This is amazing. Zdenek Kalal, a student at University of Surrey, England, has developed an object-tracking software named ‘Predator’. It is uncanny. As a biomedical engineer, I am familiar with the development of these algorithms and the difficulties that they entail. Kalal’s solution works flawlessly in a number of tricky scenarios that really show the power of his software:
After telling it what to look for (by dragging a box over the onscreen image) the Predator gets to work. Within seconds it can recognize patterns, objects and faces and track them as they shrink, grow and rotate. When Kalal hides from the camera and holds up a sheet of paper with his photo among a patchwork of thumbnails, Predator picks his face out immediately.
This technology could help a great deal in the development of many exciting new applications. The possibilities are endless.
Seeing it work, it’s almost scary. Certainly, the name ‘Predator’ seems appropriate, though it does very little to ease my concerns.

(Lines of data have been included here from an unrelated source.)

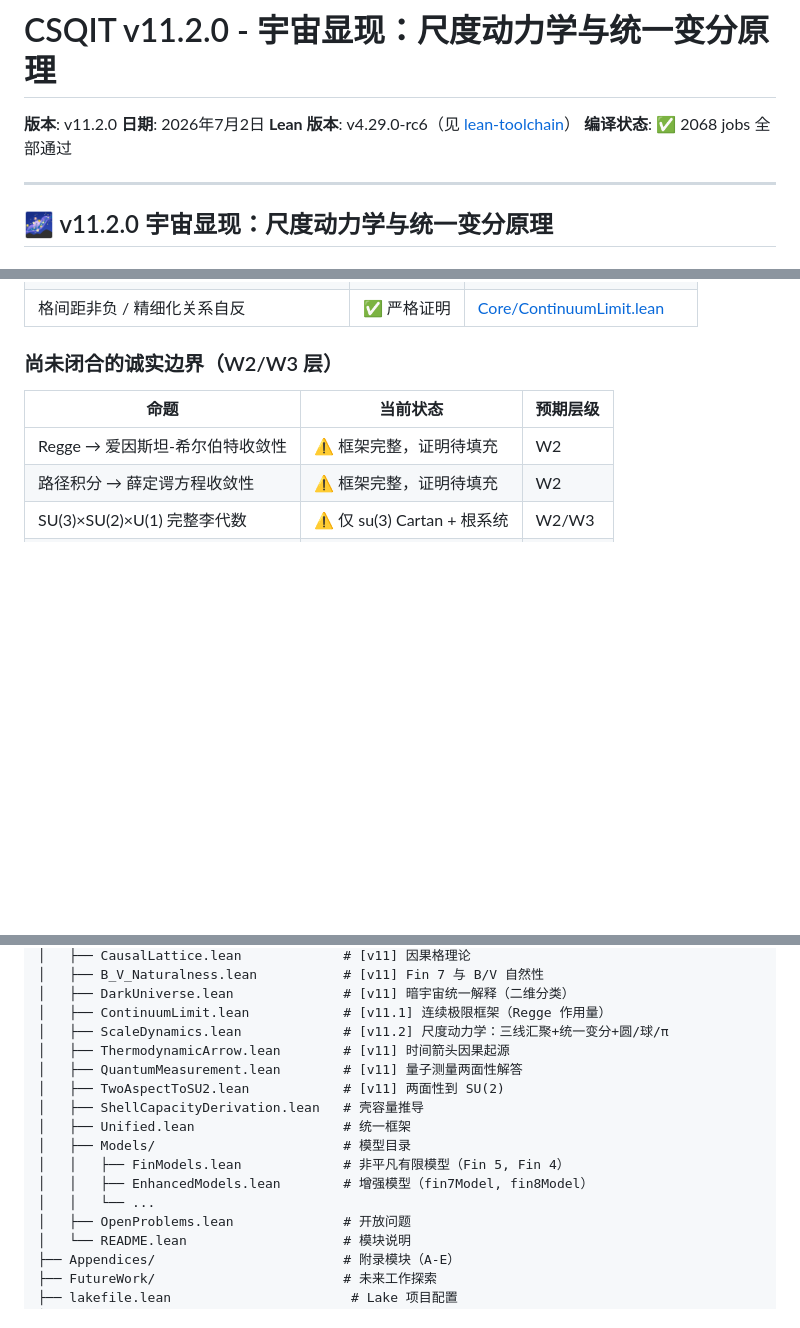
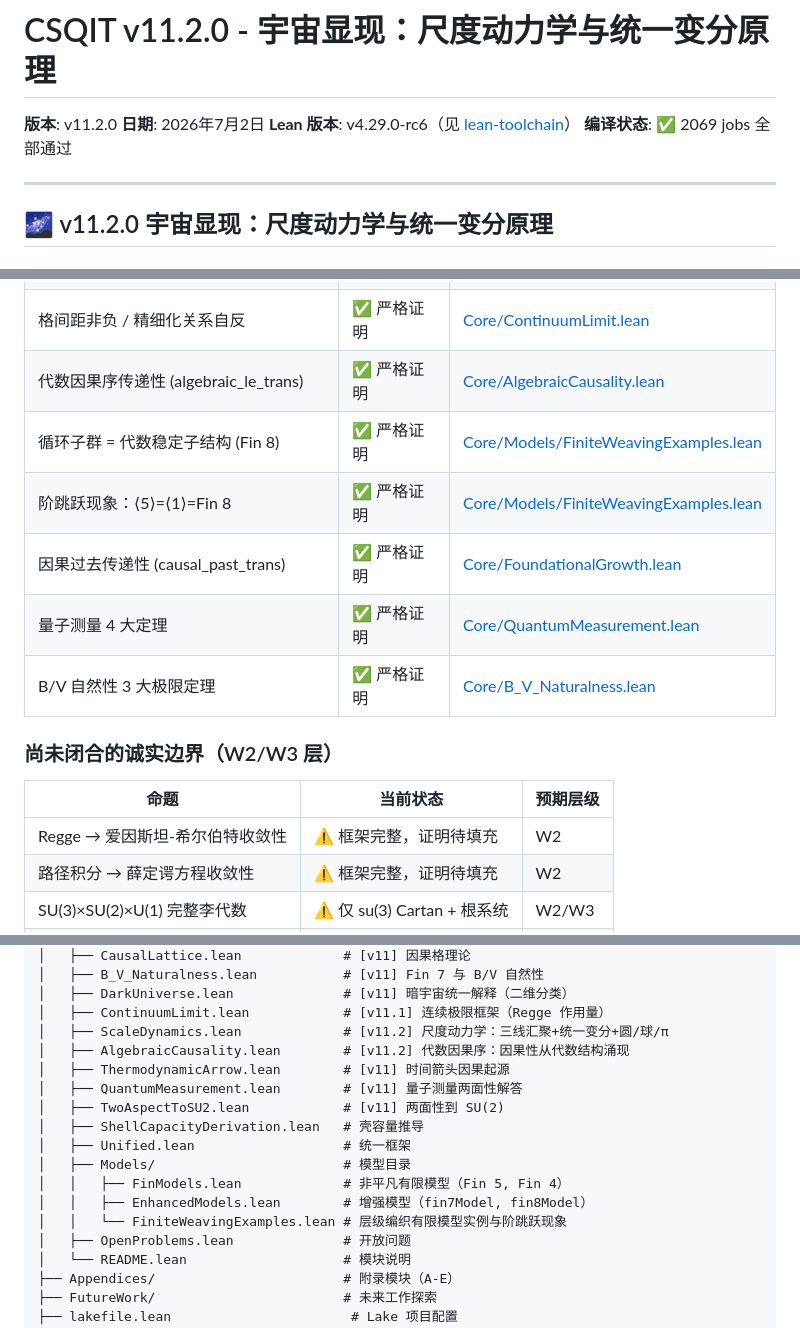
Before and after one commit to New-Beginning-Universe-Research-Group/CSQIT, a Markdown page: README.md, 3 parts joined by grey strips. GitHub-like rendering; blank space fills up the shorter version.

Commit message:
docs(readme): Update verification status with 8 eliminated sorrys and 2069 jobs

```diff
--- a/README.md
+++ b/README.md
@@ -3,7 +3,7 @@
 **版本**: v11.2.0
 **日期**: 2026年7月2日
 **Lean 版本**: v4.29.0-rc6（见 [lean-toolchain](lean-toolchain)）
-**编译状态**: ✅ 2068 jobs 全部通过
+**编译状态**: ✅ 2069 jobs 全部通过
 
 ---
 
@@ -64,6 +64,12 @@
 | projectiveScale 严格递增/有上界 | ✅ 严格证明 | [Core/ScaleDynamics.lean](Core/ScaleDynamics.lean) |
 | Regge 曲率线性性/空集性质 | ✅ 严格证明 | [Core/ContinuumLimit.lean](Core/ContinuumLimit.lean) |
 | 格间距非负 / 精细化关系自反 | ✅ 严格证明 | [Core/ContinuumLimit.lean](Core/ContinuumLimit.lean) |
+| 代数因果序传递性 (algebraic_le_trans) | ✅ 严格证明 | [Core/AlgebraicCausality.lean](Core/AlgebraicCausality.lean) |
+| 循环子群 = 代数稳定子结构 (Fin 8) | ✅ 严格证明 | [Core/Models/FiniteWeavingExamples.lean](Core/Models/FiniteWeavingExamples.lean) |
+| 阶跳跃现象：⟨5⟩=⟨1⟩=Fin 8 | ✅ 严格证明 | [Core/Models/FiniteWeavingExamples.lean](Core/Models/FiniteWeavingExamples.lean) |
+| 因果过去传递性 (causal_past_trans) | ✅ 严格证明 | [Core/FoundationalGrowth.lean](Core/FoundationalGrowth.lean) |
+| 量子测量 4 大定理 | ✅ 严格证明 | [Core/QuantumMeasurement.lean](Core/QuantumMeasurement.lean) |
+| B/V 自然性 3 大极限定理 | ✅ 严格证明 | [Core/B_V_Naturalness.lean](Core/B_V_Naturalness.lean) |
 
 ### 尚未闭合的诚实边界（W2/W3 层）
 
@@ -194,6 +200,7 @@ CSQIT/
 │   ├── DarkUniverse.lean              # [v11] 暗宇宙统一解释（二维分类）
 │   ├── ContinuumLimit.lean            # [v11.1] 连续极限框架（Regge 作用量）
 │   ├── ScaleDynamics.lean             # [v11.2] 尺度动力学：三线汇聚+统一变分+圆/球/π
+│   ├── AlgebraicCausality.lean        # [v11.2] 代数因果序：因果性从代数结构涌现
 │   ├── ThermodynamicArrow.lean        # [v11] 时间箭头因果起源
 │   ├── QuantumMeasurement.lean        # [v11] 量子测量两面性解答
 │   ├── TwoAspectToSU2.lean            # [v11] 两面性到 SU(2)
@@ -202,7 +209,7 @@ CSQIT/
 │   ├── Models/                        # 模型目录
 │   │   ├── FinModels.lean             # 非平凡有限模型（Fin 5, Fin 4）
 │   │   ├── EnhancedModels.lean        # 增强模型（fin7Model, fin8Model）
-│   │   └── ...
+│   │   └── FiniteWeavingExamples.lean # 层级编织有限模型实例与阶跳跃现象
 │   ├── OpenProblems.lean              # 开放问题
 │   └── README.lean                    # 模块说明
 ├── Appendices/                        # 附录模块（A-E）
```
Also changed, not shown: other parts of README.md (+3 -3 lines).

I swear, the day that someone decides to launch a new product named ‘Skynet)’ I will retreat to the North Pole with nothing but a fishing rod and a bottle of vodka.